The works of the last years before his premature death at the age of 56 show the extreme diversity of his experiments. Germaine Richier began to work with lead, which she melted herself in her studio, adding colored glasses to it. “Color became essential for her in the 1950s. It allowed her to bring joy and fantasy to her works. There is mystery and shadow in Richier, but also a joy, a pleasure to work with, explains Ariane Coulondre. In a last interview, a month before his death, the artist declared: “The purpose of the sculpture is first of all the joy of the one who makes it. You must feel his hand, his passion. The sculpture is serious, the color is cheerful. I want my statues to be cheerful. , active.”
Her painter friends, Zao Wou-Ki or Maria Elena Vieira da Silva, created very beautiful colorful decorations for her. From 1956, when she was seriously ill, she added paint or enamel herself to small bronze figures.

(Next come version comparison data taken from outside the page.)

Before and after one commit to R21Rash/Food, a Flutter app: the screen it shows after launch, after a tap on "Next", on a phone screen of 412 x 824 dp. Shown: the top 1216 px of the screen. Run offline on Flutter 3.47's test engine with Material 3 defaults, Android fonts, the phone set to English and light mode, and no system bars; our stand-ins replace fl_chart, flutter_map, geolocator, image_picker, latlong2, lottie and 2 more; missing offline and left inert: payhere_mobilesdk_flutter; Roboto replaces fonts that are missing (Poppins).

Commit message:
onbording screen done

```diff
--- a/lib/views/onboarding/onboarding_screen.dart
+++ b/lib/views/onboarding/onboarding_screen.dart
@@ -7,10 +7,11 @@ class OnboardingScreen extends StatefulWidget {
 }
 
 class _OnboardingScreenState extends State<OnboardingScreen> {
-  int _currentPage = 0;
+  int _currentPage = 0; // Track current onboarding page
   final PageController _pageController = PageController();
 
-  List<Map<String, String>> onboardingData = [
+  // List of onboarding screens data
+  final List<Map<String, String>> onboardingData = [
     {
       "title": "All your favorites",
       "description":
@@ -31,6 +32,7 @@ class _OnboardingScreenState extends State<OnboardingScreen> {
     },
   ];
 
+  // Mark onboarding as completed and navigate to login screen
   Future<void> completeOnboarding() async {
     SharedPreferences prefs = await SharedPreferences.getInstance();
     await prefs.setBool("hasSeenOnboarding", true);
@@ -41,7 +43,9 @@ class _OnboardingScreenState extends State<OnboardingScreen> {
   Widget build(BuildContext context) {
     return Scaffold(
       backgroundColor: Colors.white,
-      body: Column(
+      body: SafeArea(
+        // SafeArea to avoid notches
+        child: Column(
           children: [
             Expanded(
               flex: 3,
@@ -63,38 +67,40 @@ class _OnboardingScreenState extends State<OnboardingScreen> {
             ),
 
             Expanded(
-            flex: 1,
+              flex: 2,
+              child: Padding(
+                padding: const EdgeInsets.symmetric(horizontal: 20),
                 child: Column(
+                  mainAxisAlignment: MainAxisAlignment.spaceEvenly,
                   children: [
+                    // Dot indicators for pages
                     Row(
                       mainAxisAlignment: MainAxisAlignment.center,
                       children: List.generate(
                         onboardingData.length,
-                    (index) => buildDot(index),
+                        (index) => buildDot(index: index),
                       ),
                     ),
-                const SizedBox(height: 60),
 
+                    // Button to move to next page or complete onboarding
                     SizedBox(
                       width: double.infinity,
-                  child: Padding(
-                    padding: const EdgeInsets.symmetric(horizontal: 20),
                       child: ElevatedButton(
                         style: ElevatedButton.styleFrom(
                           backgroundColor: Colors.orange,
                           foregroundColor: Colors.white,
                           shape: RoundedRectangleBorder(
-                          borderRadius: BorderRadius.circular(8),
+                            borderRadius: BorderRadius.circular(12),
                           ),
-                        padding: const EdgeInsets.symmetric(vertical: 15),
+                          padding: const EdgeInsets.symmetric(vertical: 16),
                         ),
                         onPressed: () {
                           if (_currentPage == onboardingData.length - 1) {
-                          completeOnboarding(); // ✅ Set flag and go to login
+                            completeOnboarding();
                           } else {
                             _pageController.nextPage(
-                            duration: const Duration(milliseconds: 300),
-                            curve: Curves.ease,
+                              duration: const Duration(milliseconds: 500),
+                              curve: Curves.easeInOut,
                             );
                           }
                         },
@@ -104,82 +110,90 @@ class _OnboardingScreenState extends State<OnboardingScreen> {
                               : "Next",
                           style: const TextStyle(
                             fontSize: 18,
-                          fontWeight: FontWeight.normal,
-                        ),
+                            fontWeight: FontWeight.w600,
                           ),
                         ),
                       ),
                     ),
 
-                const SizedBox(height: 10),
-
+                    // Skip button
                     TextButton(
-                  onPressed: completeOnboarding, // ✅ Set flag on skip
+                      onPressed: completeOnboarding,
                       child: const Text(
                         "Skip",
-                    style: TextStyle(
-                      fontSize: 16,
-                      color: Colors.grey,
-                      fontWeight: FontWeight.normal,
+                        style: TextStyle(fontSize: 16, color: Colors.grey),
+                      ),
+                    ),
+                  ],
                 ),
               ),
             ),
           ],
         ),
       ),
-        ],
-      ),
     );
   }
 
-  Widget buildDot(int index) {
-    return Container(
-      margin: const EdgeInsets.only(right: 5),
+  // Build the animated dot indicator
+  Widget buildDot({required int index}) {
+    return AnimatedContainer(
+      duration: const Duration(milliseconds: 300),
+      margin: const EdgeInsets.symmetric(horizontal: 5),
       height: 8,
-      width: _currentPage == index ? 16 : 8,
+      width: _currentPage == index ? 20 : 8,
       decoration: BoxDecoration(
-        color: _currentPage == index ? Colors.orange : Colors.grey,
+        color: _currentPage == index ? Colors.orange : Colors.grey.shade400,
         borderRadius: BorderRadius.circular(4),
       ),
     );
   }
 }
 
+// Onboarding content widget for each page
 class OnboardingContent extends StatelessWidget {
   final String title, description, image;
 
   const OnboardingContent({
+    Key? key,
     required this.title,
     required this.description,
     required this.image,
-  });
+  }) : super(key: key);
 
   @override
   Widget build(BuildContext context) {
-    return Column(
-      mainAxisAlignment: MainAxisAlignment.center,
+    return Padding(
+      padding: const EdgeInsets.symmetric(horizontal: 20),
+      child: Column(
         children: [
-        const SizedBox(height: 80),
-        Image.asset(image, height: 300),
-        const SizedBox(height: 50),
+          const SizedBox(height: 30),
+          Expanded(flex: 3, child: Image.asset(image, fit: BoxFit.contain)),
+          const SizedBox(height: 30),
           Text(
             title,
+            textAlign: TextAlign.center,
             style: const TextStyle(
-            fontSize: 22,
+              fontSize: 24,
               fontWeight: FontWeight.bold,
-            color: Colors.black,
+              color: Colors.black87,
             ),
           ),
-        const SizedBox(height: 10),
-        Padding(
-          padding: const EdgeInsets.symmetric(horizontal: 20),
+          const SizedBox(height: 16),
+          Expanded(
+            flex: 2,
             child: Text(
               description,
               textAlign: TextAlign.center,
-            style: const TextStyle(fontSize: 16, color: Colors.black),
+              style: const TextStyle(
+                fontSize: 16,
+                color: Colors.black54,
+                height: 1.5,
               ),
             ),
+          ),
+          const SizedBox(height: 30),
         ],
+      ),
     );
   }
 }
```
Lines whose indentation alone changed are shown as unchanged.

The Tate in London has loaned its latest major work for the exhibition, the five pieces of its Chessboardfantastic figures in painted plaster, perched on high pedestals.
Germaine Richier had no dealer. Aimé Maeght exhibited it in 1948, but when he offered Giacometti to sign a contract, he set him one condition: it would be him or Richier. And Maeght chooses Giacometti. His works are present in the collections “but it’s as if she were there without anyone looking at her”, notes Ariane Coulondre.
She was successful in Switzerland, Sweden, Italy, Germany, and the United Kingdom in particular. She participated in two exhibitions at MoMA in New York in 1955 and 1959. She was the first woman exhibited during her lifetime at the National Museum of Modern Art, in 1956, the same year as Matisse. She had not had a major exhibition in Paris since. “The fact that it is difficult to classify means that it has not always been given its place in the history of art,” tries to explain the commissioner. A good reason to go see this welcome retrospective.
Center Pompidou, Paris 4e
Every day except Tuesday and the 1er May, 11 a.m.-9 p.m., late opening Thursday until 11 p.m.
Prices: €17 / €14
From 1er March to June 12, 2023